For my podcast editing needs, I tend to stick with Logic Pro. I’ve been using it for a few years, and I’ve grown accustomed to it’s tools and features. I love the plugins that came with it, which was part of the reason I got it in the first place.I am fairly comfortable using it, even though I have yet to delve into some of it’s deeper functions. When I am ready, I know it’s got plenty of tricks up it’s sleeve to play with.
But for some reason, I have an overwhelming number of audio tools on my studio computer. Such as:
- Logic Pro (which has Mainstage and Soundtrack Pro as part of the package)
- Pro Tools 8
- Propellerhead’s Record
- Live 8.2
- Studio One Artist (bought this cheap, and have yet to install it)
(not to mention Cubase LE and several Live lite CDs kicking around on free CDs that came with hardware)
- Wiretap Studio
Playback and other:
- TorqLE (came with Pro Tools 8)
Do I really need all this software? No, not really. It’s more than I can effectively use. I still don’t know why I bought Record, other than it looked cool, and it integrates well with Reason. I have barely touched Reason, and probably won’t get to it for a while. Live I hardly ever open, and Studio One is just waiting for me to get around to it.
The point is, I have all these tools at my disposal, but I really don’t need them. Maybe in the future, when I have the time to create some more shows with a broader scale of production, it may come in handy.
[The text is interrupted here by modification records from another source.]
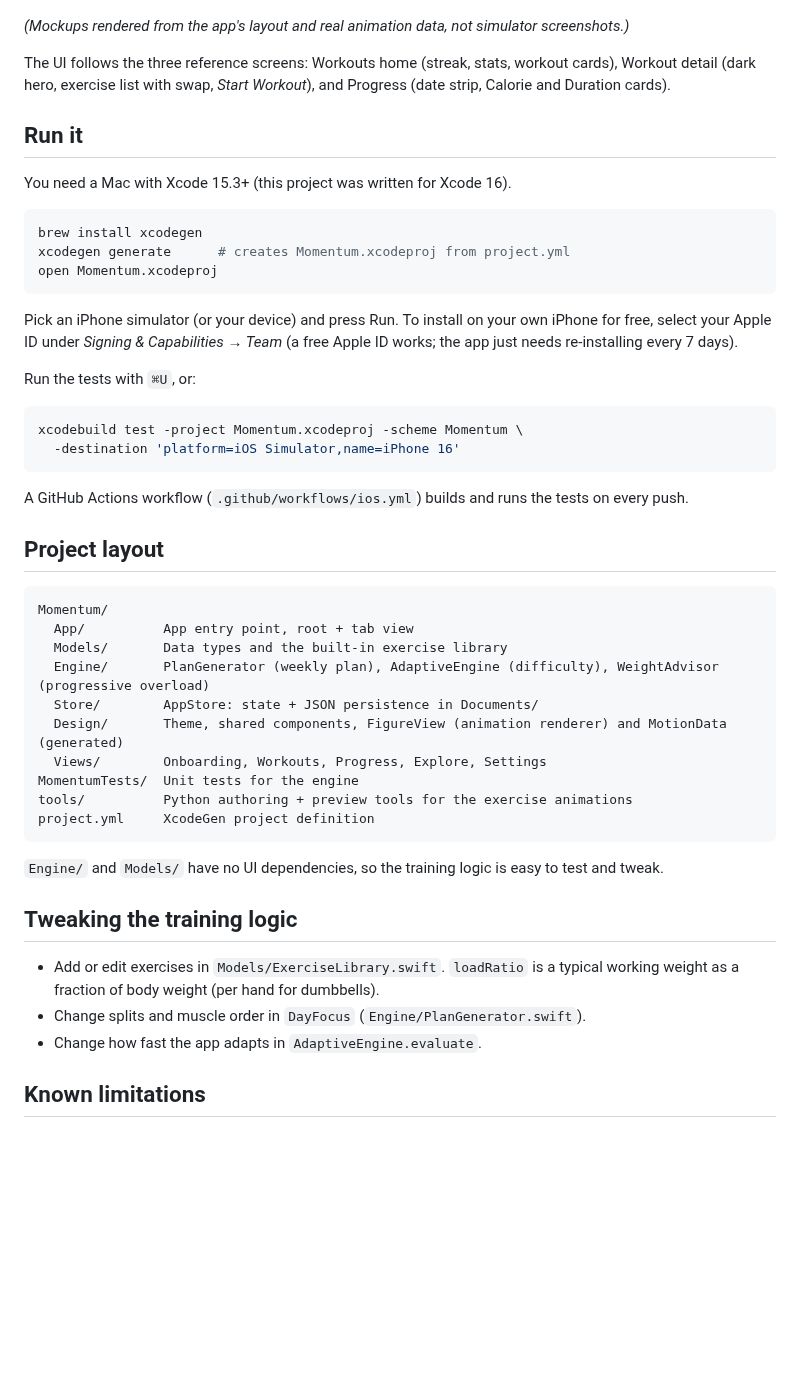
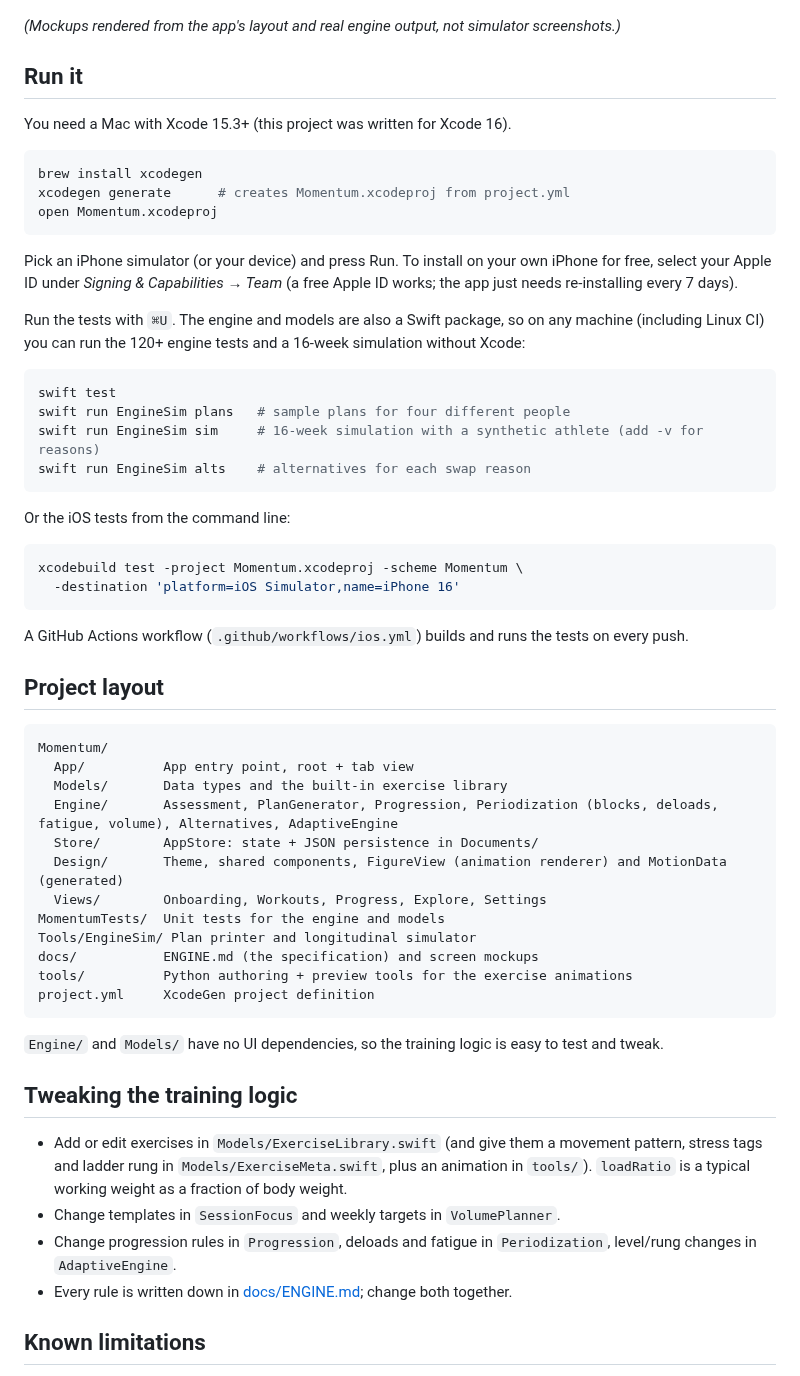
Before and after one commit to Ross-cripto/fitness-app, a Markdown page: README.md, the part around one of its changes. Drawn GitHub-style; blank space fills up the shorter version.

````diff
--- a/README.md
+++ b/README.md
@@ -25,9 +24,7 @@ Built with SwiftUI and Swift Charts. Requires iOS 17+.
 ![Screens](docs/app-screens-1.png)
 ![Screens](docs/app-screens-2.png)
 
-*(Mockups rendered from the app's layout and real animation data, not simulator screenshots.)*
-
-The UI follows the three reference screens: Workouts home (streak, stats, workout cards), Workout detail (dark hero, exercise list with swap, *Start Workout*), and Progress (date strip, Calorie and Duration cards).
+*(Mockups rendered from the app's layout and real engine output, not simulator screenshots.)*
 
 ## Run it
 
@@ -41,7 +38,16 @@ open Momentum.xcodeproj
 
 Pick an iPhone simulator (or your device) and press Run. To install on your own iPhone for free, select your Apple ID under *Signing & Capabilities → Team* (a free Apple ID works; the app just needs re-installing every 7 days).
 
-Run the tests with `⌘U`, or:
+Run the tests with `⌘U`. The engine and models are also a Swift package, so on any machine (including Linux CI) you can run the 120+ engine tests and a 16-week simulation without Xcode:
+
+```sh
+swift test
+swift run EngineSim plans   # sample plans for four different people
+swift run EngineSim sim     # 16-week simulation with a synthetic athlete (add -v for reasons)
+swift run EngineSim alts    # alternatives for each swap reason
+```
+
+Or the iOS tests from the command line:
 
 ```sh
 xcodebuild test -project Momentum.xcodeproj -scheme Momentum \
@@ -56,11 +62,13 @@ A GitHub Actions workflow (`.github/workflows/ios.yml`) builds and runs the test
 Momentum/
   App/          App entry point, root + tab view
   Models/       Data types and the built-in exercise library
-  Engine/       PlanGenerator (weekly plan), AdaptiveEngine (difficulty), WeightAdvisor (progressive overload)
+  Engine/       Assessment, PlanGenerator, Progression, Periodization (blocks, deloads, fatigue, volume), Alternatives, AdaptiveEngine
   Store/        AppStore: state + JSON persistence in Documents/
   Design/       Theme, shared components, FigureView (animation renderer) and MotionData (generated)
   Views/        Onboarding, Workouts, Progress, Explore, Settings
-MomentumTests/  Unit tests for the engine
+MomentumTests/  Unit tests for the engine and models
+Tools/EngineSim/ Plan printer and longitudinal simulator
+docs/           ENGINE.md (the specification) and screen mockups
 tools/          Python authoring + preview tools for the exercise animations
 project.yml     XcodeGen project definition
 ```
@@ -69,9 +77,10 @@ project.yml     XcodeGen project definition
 
 ## Tweaking the training logic
 
-- Add or edit exercises in `Models/ExerciseLibrary.swift`. `loadRatio` is a typical working weight as a fraction of body weight (per hand for dumbbells).
-- Change splits and muscle order in `DayFocus` (`Engine/PlanGenerator.swift`).
-- Change how fast the app adapts in `AdaptiveEngine.evaluate`.
+- Add or edit exercises in `Models/ExerciseLibrary.swift` (and give them a movement pattern, stress tags and ladder rung in `Models/ExerciseMeta.swift`, plus an animation in `tools/`). `loadRatio` is a typical working weight as a fraction of body weight.
+- Change templates in `SessionFocus` and weekly targets in `VolumePlanner`.
+- Change progression rules in `Progression`, deloads and fatigue in `Periodization`, level/rung changes in `AdaptiveEngine`.
+- Every rule is written down in [docs/ENGINE.md](docs/ENGINE.md); change both together.
 
 ## Known limitations
 
````
Also changed, not shown: other parts of README.md (+14 -15 lines), docs/ENGINE.md (+56 -21 lines), docs/app-screens-3.png (added), docs/app-screens-4.png (added), 7 other files.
But I really am satisfied with what I am using. Logic Pro is deep enough, user friendly enough, and the plugins are great. Being happy with what you have, rather than being envious of other tools, or the latest, greatest audio mangling update, can save a lot of money, and time spent relearning what you already know.
If you aren’t happy with what you are using, well, I like using Logic. You might too. But if you are happy, then you are ahead of the curve.